By this time it was getting late, and we were both exhausted (or at least I was). In one day we had managed to see all the main sites of Budapest. My flight left at 6 am the next morning, and my taxi was coming at around 2 am. Therefore, I had vaguely planed on staying up all night to enjoy the city and the company. Additionally we had vague plans of meeting up with Tristan and Reka again.
In the meantime, Lisa and I went back to the hostel and played Every Word on my kindle (by this time, we were getting pretty decent).
We decided that we wouldn’t meet up, after all. The commute was kind of ridiculous, and AWAY from the airport for them. So at 11:30, I decided to give up the staying up all night plan.
Lisa and I said a tearful goodbye and an eager desire for it to be time to go to Istanbul together. And then I went to sleep for a meager 2 hours.
At the airport my suitcase was completely unpacked by the security guy. I kept thinking he would stop, but then he’d keep going. I stood there and thought “Seriously?  You better repack that” – he didn’t.
So I know what you are thinking- you’re on your flight now in this story, how could possibly have more to say You have no idea.
So you know how leg room is a problem on REGULAR airlines? Try flying budget. Furthermore, try flying budget with a total douche canoe sitting in front of you. I think we have established that by this time I was VERY TIRED, therefore I was attempting to sleep on my tray table. Even at the beginning of the flight, it was necessary to lie sort of diagonally – unfortunately this guy was determined to make it WORSE. Every ten minutes or so he would recline his chair MORE to my significant displeasure. The more he leaned back, the more diagonally I had to lie which resulted in me falling off the tray every time I fell asleep. By the end, folding over had become completely impossible and I had added another person to my list of people I will murder if all else fails and decide to pursue the rewarding career of serial killer.
Then we arrived in England. As we got off our plane they had all male persons show their passport and walked by a military person with a scary looking gun. Then we had to go through passport control which had the longest line I have waited in at an airport on these trips by FAR. Luckily, in this case, being a non-EU member worked to our advantage, and we got to cut everyone. MU HA HA.
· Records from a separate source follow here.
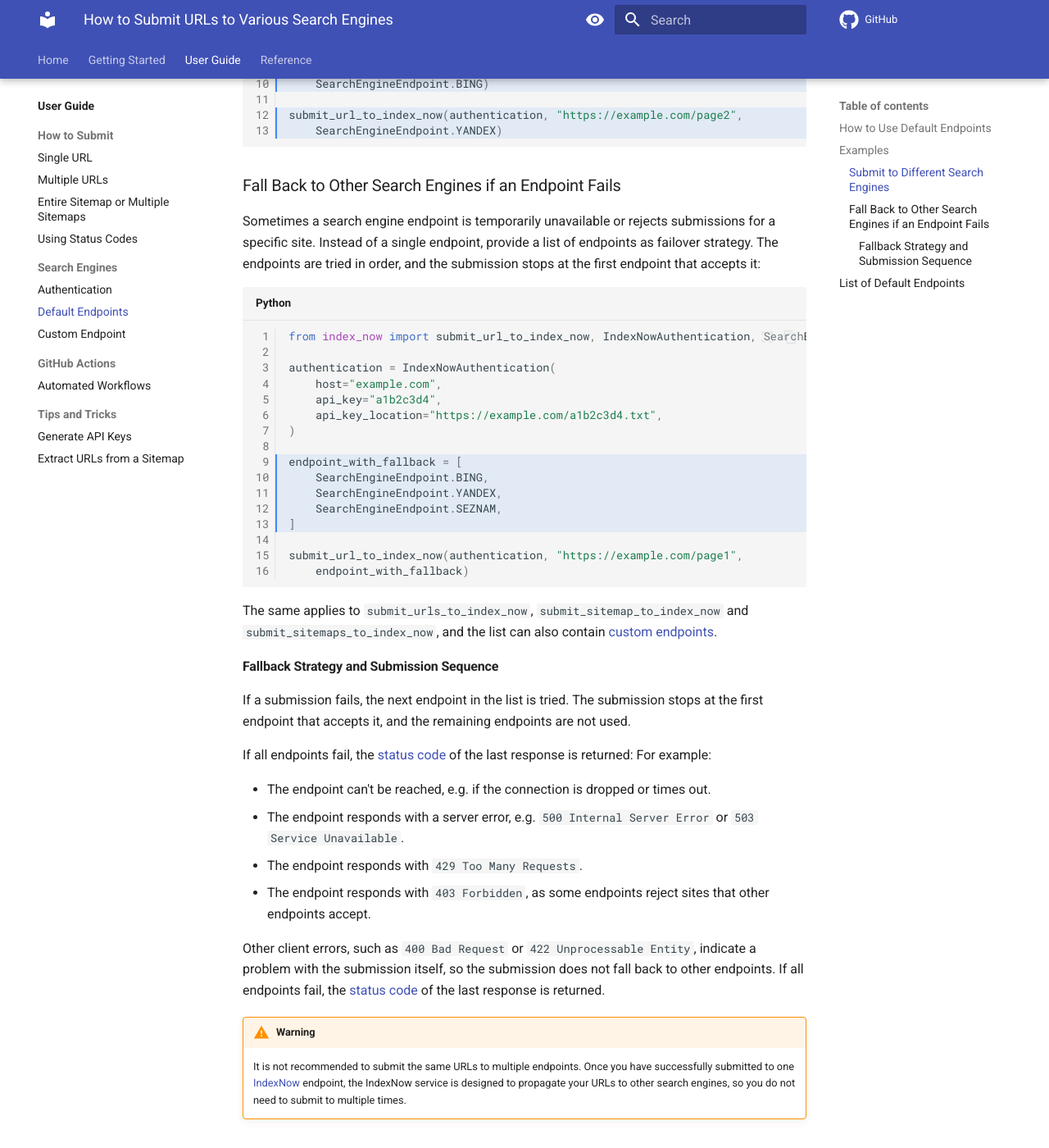
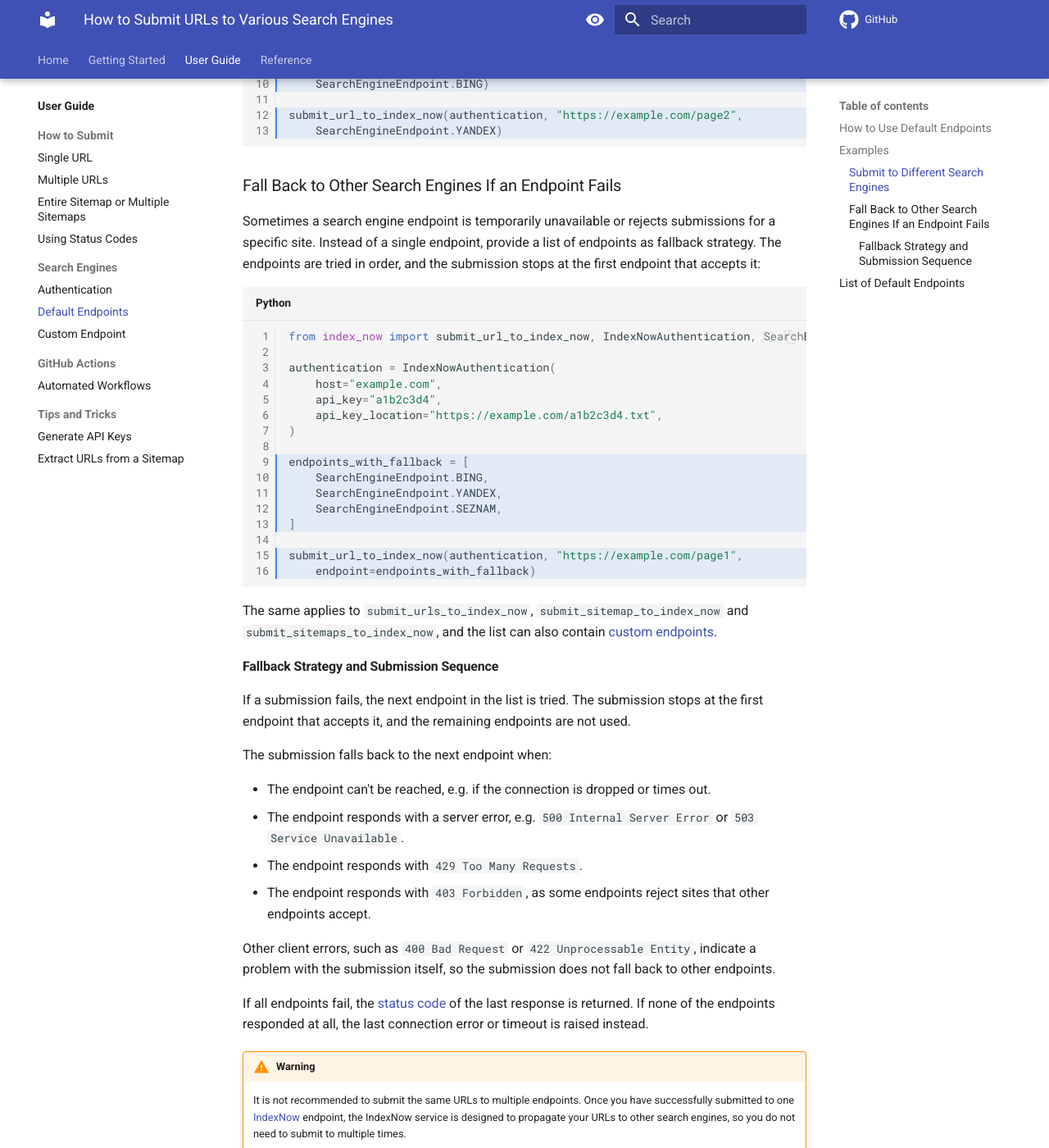
Before and after one commit to jakob-bagterp/index-now-for-python, an MkDocs documentation site: the page built from docs/user-guide/search-engines/default-endpoints.md, in a window 1280 px wide and 1400 px high, scrolled down 837 px. Shown: the whole window at 82% size. Built offline with MkDocs 1.6.1 and Material for MkDocs 9.7.7, drawn with Linux system fonts in a browser that asks for light colours; comment, search, counter and statistics services are not loaded.

Commit message:
Minor changes following review by CodeRabbit, Claude and myself.

````diff
--- a/docs/user-guide/search-engines/default-endpoints.md
+++ b/docs/user-guide/search-engines/default-endpoints.md
@@ -39,10 +39,10 @@ submit_url_to_index_now(authentication, "https://example.com/page2",
     SearchEngineEndpoint.YANDEX)
 ```
 
-### Fall Back to Other Search Engines if an Endpoint Fails
-Sometimes a search engine endpoint is temporarily unavailable or rejects submissions for a specific site. Instead of a single endpoint, provide a list of endpoints as failover strategy. The endpoints are tried in order, and the submission stops at the first endpoint that accepts it:
+### Fall Back to Other Search Engines If an Endpoint Fails
+Sometimes a search engine endpoint is temporarily unavailable or rejects submissions for a specific site. Instead of a single endpoint, provide a list of endpoints as fallback strategy. The endpoints are tried in order, and the submission stops at the first endpoint that accepts it:
 
-```python linenums="1" hl_lines="9-13"
+```python linenums="1" hl_lines="9-13 15-16"
 from index_now import submit_url_to_index_now, IndexNowAuthentication, SearchEngineEndpoint
 
 authentication = IndexNowAuthentication(
@@ -51,14 +51,14 @@ authentication = IndexNowAuthentication(
     api_key_location="https://example.com/a1b2c3d4.txt",
 )
 
-endpoint_with_fallback = [
+endpoints_with_fallback = [
     SearchEngineEndpoint.BING,
     SearchEngineEndpoint.YANDEX,
     SearchEngineEndpoint.SEZNAM,
 ]
 
 submit_url_to_index_now(authentication, "https://example.com/page1",
-    endpoint_with_fallback)
+    endpoint=endpoints_with_fallback)
 ```
 
 The same applies to `submit_urls_to_index_now`, `submit_sitemap_to_index_now` and `submit_sitemaps_to_index_now`, and the list can also contain [custom endpoints](custom-endpoint.md).
@@ -66,14 +66,16 @@ The same applies to `submit_urls_to_index_now`, `submit_sitemap_to_index_now` an
 #### Fallback Strategy and Submission Sequence
 If a submission fails, the next endpoint in the list is tried. The submission stops at the first endpoint that accepts it, and the remaining endpoints are not used.
 
-If all endpoints fail, the [status code](../how-to-submit/status-codes.md) of the last response is returned: For example:
+The submission falls back to the next endpoint when:
 
 * The endpoint can't be reached, e.g. if the connection is dropped or times out.
 * The endpoint responds with a server error, e.g. `500 Internal Server Error` or `503 Service Unavailable`.
 * The endpoint responds with `429 Too Many Requests`.
 * The endpoint responds with `403 Forbidden`, as some endpoints reject sites that other endpoints accept.
 
-Other client errors, such as `400 Bad Request` or `422 Unprocessable Entity`, indicate a problem with the submission itself, so the submission does not fall back to other endpoints. If all endpoints fail, the [status code](../how-to-submit/status-codes.md) of the last response is returned.
+Other client errors, such as `400 Bad Request` or `422 Unprocessable Entity`, indicate a problem with the submission itself, so the submission does not fall back to other endpoints.
+
+If all endpoints fail, the [status code](../how-to-submit/status-codes.md) of the last response is returned. If none of the endpoints responded at all, the last connection error or timeout is raised instead.
 
 !!! warning
     It is not recommended to submit the same URLs to multiple endpoints. Once you have successfully submitted to one [IndexNow](https://www.indexnow.org) endpoint, the IndexNow service is designed to propagate your URLs to other search engines, so you do not need to submit to multiple times.
````
Also changed, not shown: docs/user-guide/how-to-submit/multiple-urls.md (+1 -1 lines), docs/user-guide/search-engines/custom-endpoint.md (+1 -1 lines), 2 other files.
Then we had to walk back into the airport to check in, which was annoying. Only when we got there the guy was like: “Dude, here in England we tots don’t even pretend that we don’t do racial profiling. You are both white Americans, you didn’t have to come here to show your passports.” Only he sounded more british.
We pooled our money (my pounds and euros, and Tristan’s euros) and got starbucks for breakfast.
On our next flight, we once again had lamesauce people in front of us. This time they were climbing on the seat and leering out the window (I’m not sure if it is actually possible to “leer out a window,” but that is the best way to describe this guy’s behavior). They were both in their thirties, AT LEAST, and were the type of people you’d expect to see sleeping at the train station.
This is unlikely to mean anything to anyone else, but this hilarious conversation ensued:
Tristan: You know how there are supposedly less than 6 degrees of separation between every person. There are way less than 6 degrees of separation between these people and Nix.
Me: I bet they slept at the train station with someone who is friends with Nix.
Laugh, it would be hilarious if you knew what we were talking about.
Much to my immense displeasure the zombies (my host family- I occasionally use this term, thanks to some wonderful advice from Devyn). Didn’t go on their Sunday excursion because of the rain L . And I had to wait for 30 minutes for my “short-cut” bus, because it was Sunday.
And it basically hasn’t stopped raining.